Instructions to follow: How many lines below contain the string "empty"? Reply with the figure and no further words.

Structured diff data:
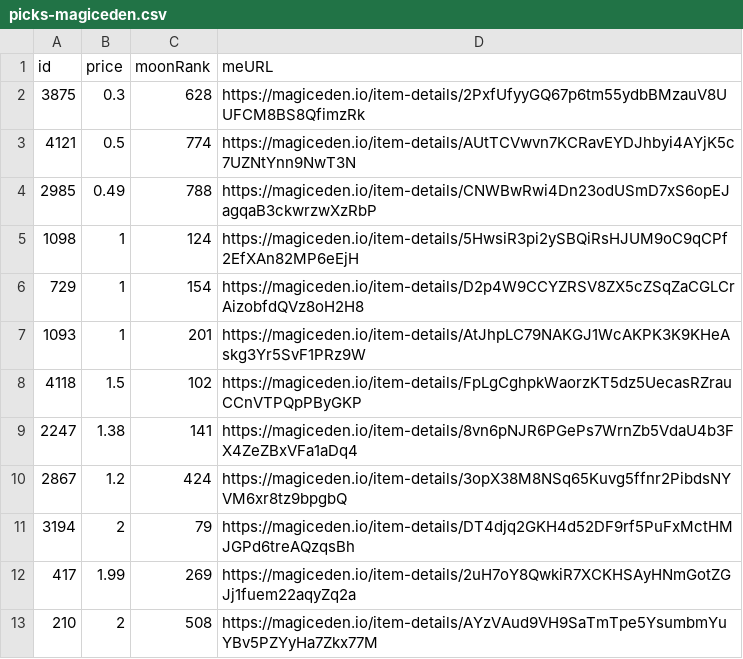
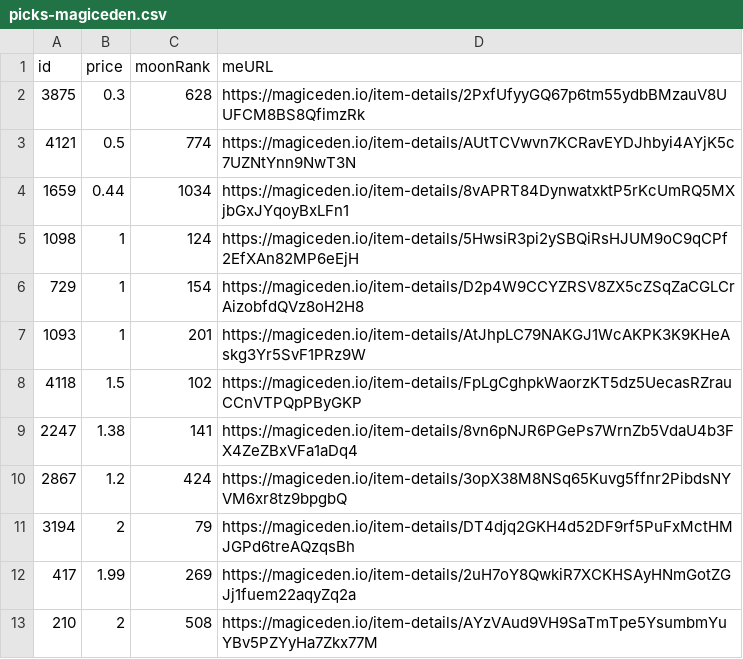
Before and after one commit to pgaspar/saibagang-monitor, a CSV file: picks-magiceden.csv, drawn as a sheet; removed rows and columns are numbered as before the commit, all else as after; the diff names each change by its address in the sheet, - before the commit and + after, or states it on an @@ line.

Commit message:
Flat: latest data (2022-01-04T13:37:29.886Z) {   "date": "2022-01-04T13:37:29.886Z",   "files": [     {       "name": "data-magiceden.csv",       "deltaBytes": -94,       "source": "https://api-mainnet.magiceden.io/rpc/getListedNFTsByQuery?q=%7B%22%24match%22%3A%7B%22collectionSymbol%22%3A%22saiba_gang%22%7D%2C%22%24sort%22%3A%7B%22takerAmount%22%3A1%2C%22createdAt%22%3A-1%7D%7D"     },     {       "name": "picks-magiceden.csv",       "deltaBytes": 1,       "source": "https://api-mainnet.magiceden.io/rpc/getListedNFTsByQuery?q=%7B%22%24match%22%3A%7B%22collectionSymbol%22%3A%22saiba_gang%22%7D%2C%22%24sort%22%3A%7B%22takerAmount%22%3A1%2C%22createdAt%22%3A-1%7D%7D"     }   ] }

```diff
--- a/picks-magiceden.csv
+++ b/picks-magiceden.csv
-row 4: 2985 | 0.49 | 788 | https://magiceden.io/item-details/CNWBwRwi4Dn23odUSmD7xS6opEJagqaB3ckwrzwXzRbP
+row 4: 1659 | 0.44 | 1034 | https://magiceden.io/item-details/8vAPRT84DynwatxktP5rKcUmRQ5MXjbGxJYqoyBxLFn1
```
Also changed, not shown: data-magiceden.csv.
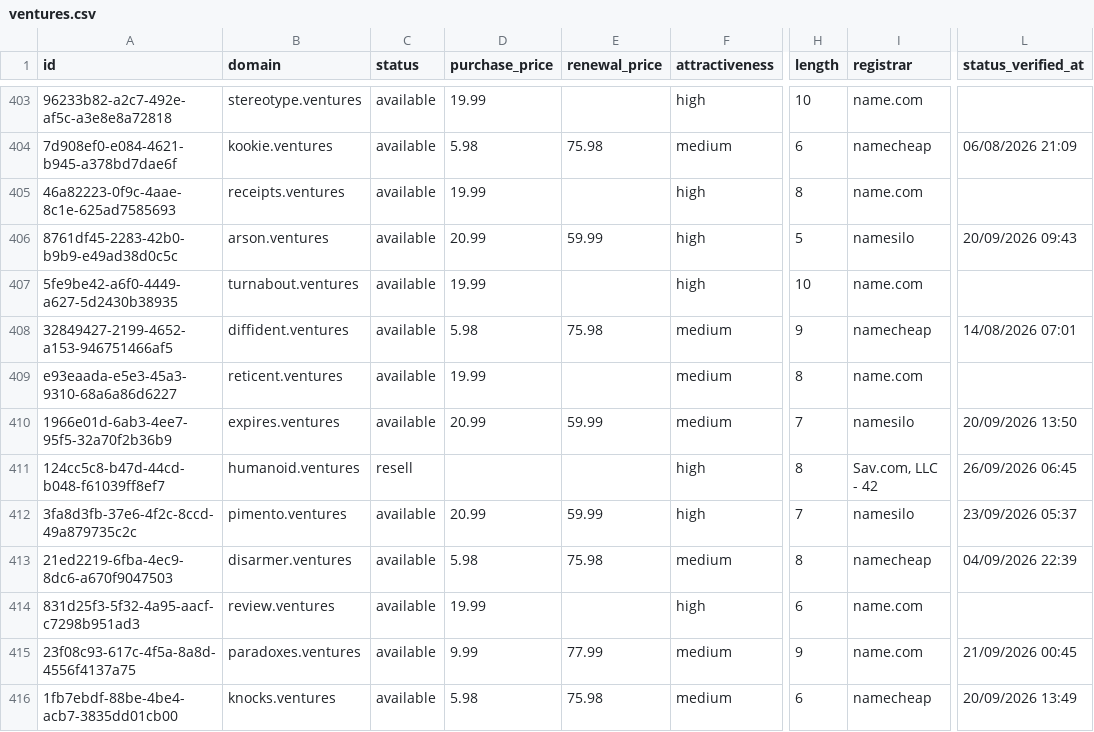
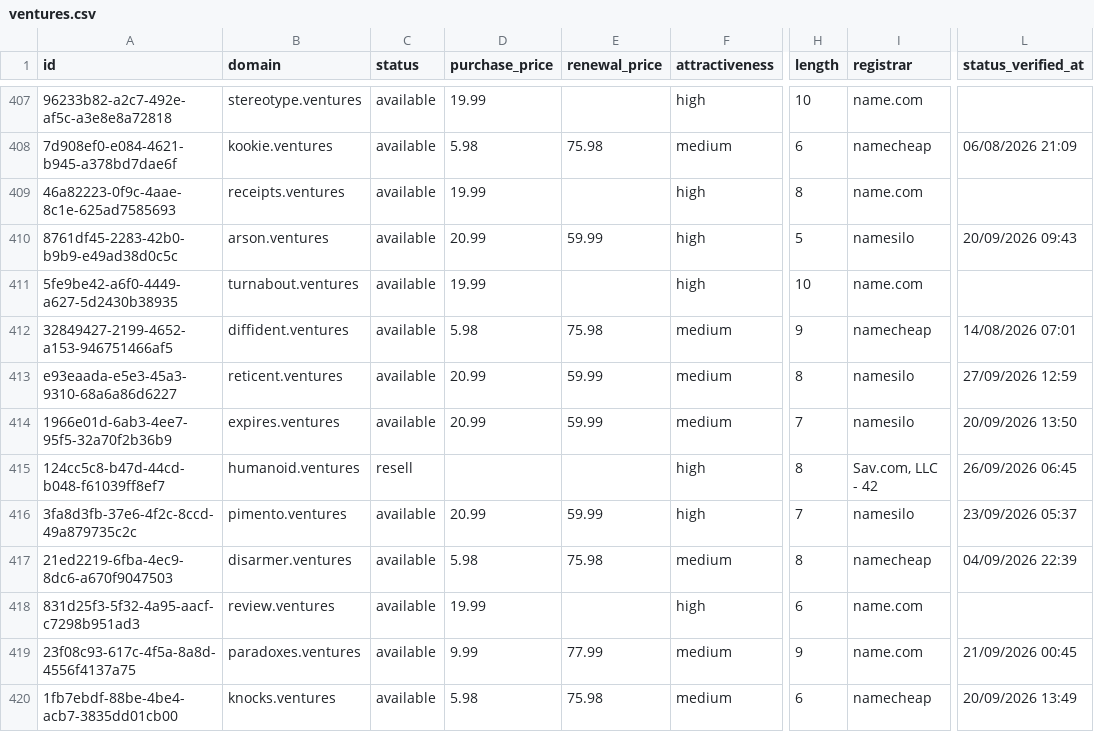
Before and after one commit to UniqueDomains/ventures-oneword-domains, a CSV file: ventures.csv, drawn as a sheet; only a part is shown, gaps mark what is left out; addresses are those after the commit; the diff covers the shown part only; the diff names each change by its address in the sheet, - before the commit and + after, or states it on an @@ line.

```diff
--- a/ventures.csv
+++ b/ventures.csv
-D413 (purchase_price): 19.99
+D413 (purchase_price): 20.99
-E413 (renewal_price): (empty)
+E413 (renewal_price): 59.99
-I413 (registrar): name.com
+I413 (registrar): namesilo
-L413 (status_verified_at): (empty)
+L413 (status_verified_at): 27/09/2026 12:59
```
Also changed, not shown: 9 added rows, 9 removed rows and 4 edited cells elsewhere in this file, 3 other files.
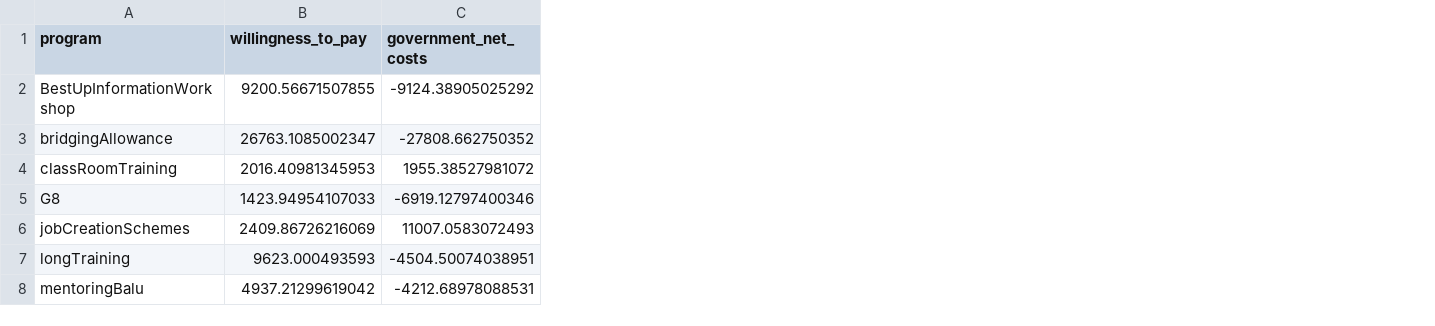
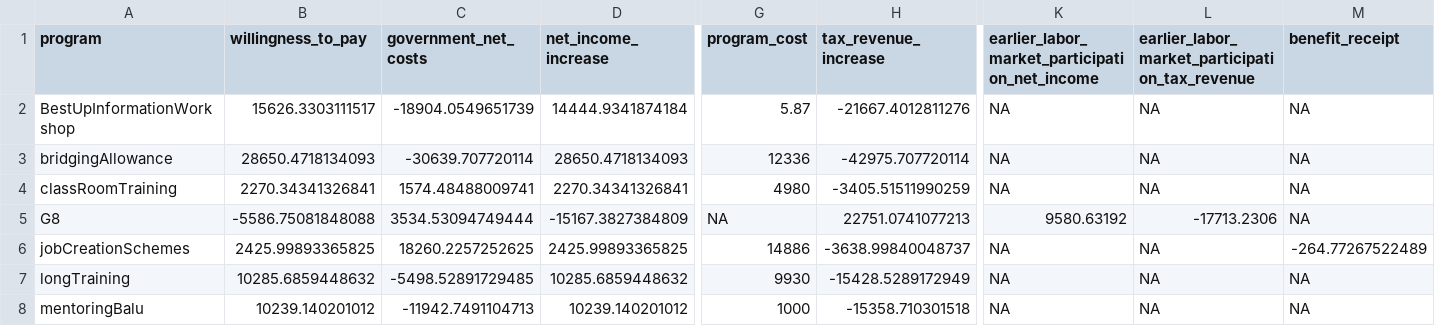
Before and after one commit to sbischl/sbischl.github.io, a CSV file: csv/discount_rate1tax_rate60.csv, drawn as a sheet; only a part is shown, gaps mark what is left out; the diff covers the shown part only; the diff names each change by its address in the sheet, - before the commit and + after, or states it on an @@ line.

```diff
--- a/csv/discount_rate1tax_rate60.csv
+++ b/csv/discount_rate1tax_rate60.csv
+column D (net_income_increase), rows 2-8: 14444.9341874184 | 28650.4718134093 | 2270.34341326841 | -15167.3827384809 | 2425.99893365825 | 10285.6859448632 | 10239.140201012
+column G (program_cost), rows 2-8: 5.87 | 12336 | 4980 | NA | 14886 | 9930 | 1000
+column H (tax_revenue_increase), rows 2-8: -21667.4012811276 | -42975.707720114 | -3405.51511990259 | 22751.0741077213 | -3638.99840048737 | -15428.5289172949 | -15358.710301518
+column K, rows 1-8: earlier_labor_market_participation_net_income | NA | NA | NA | 9580.63192 | NA | NA | NA
+column L, rows 1-8: earlier_labor_market_participation_tax_revenue | NA | NA | NA | -17713.2306 | NA | NA | NA
+column M (benefit_receipt), rows 2-8: NA | NA | NA | NA | -264.77267522489 | NA | NA
-B2 (willingness_to_pay): 9200.56671507855
+B2 (willingness_to_pay): 15626.3303111517
-C2 (government_net_costs): -9124.38905025292
+C2 (government_net_costs): -18904.0549651739
-B3 (willingness_to_pay): 26763.1085002347
+B3 (willingness_to_pay): 28650.4718134093
-C3 (government_net_costs): -27808.662750352
+C3 (government_net_costs): -30639.707720114
-B4 (willingness_to_pay): 2016.40981345953
+B4 (willingness_to_pay): 2270.34341326841
-C4 (government_net_costs): 1955.38527981072
+C4 (government_net_costs): 1574.48488009741
-B5 (willingness_to_pay): 1423.94954107033
+B5 (willingness_to_pay): -5586.75081848088
-C5 (government_net_costs): -6919.12797400346
+C5 (government_net_costs): 3534.53094749444
-B6 (willingness_to_pay): 2409.86726216069
+B6 (willingness_to_pay): 2425.99893365825
-C6 (government_net_costs): 11007.0583072493
+C6 (government_net_costs): 18260.2257252625
-B7 (willingness_to_pay): 9623.000493593
+B7 (willingness_to_pay): 10285.6859448632
-C7 (government_net_costs): -4504.50074038951
+C7 (government_net_costs): -5498.52891729485
-B8 (willingness_to_pay): 4937.21299619042
+B8 (willingness_to_pay): 10239.140201012
-C8 (government_net_costs): -4212.68978088531
+C8 (government_net_costs): -11942.7491104713
```
Also changed, not shown: 11 added columns and 37 edited cells elsewhere in this file, csv/discount_rate1tax_rate15.csv, csv/discount_rate1tax_rate45.csv, 19 other files.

Task output: 2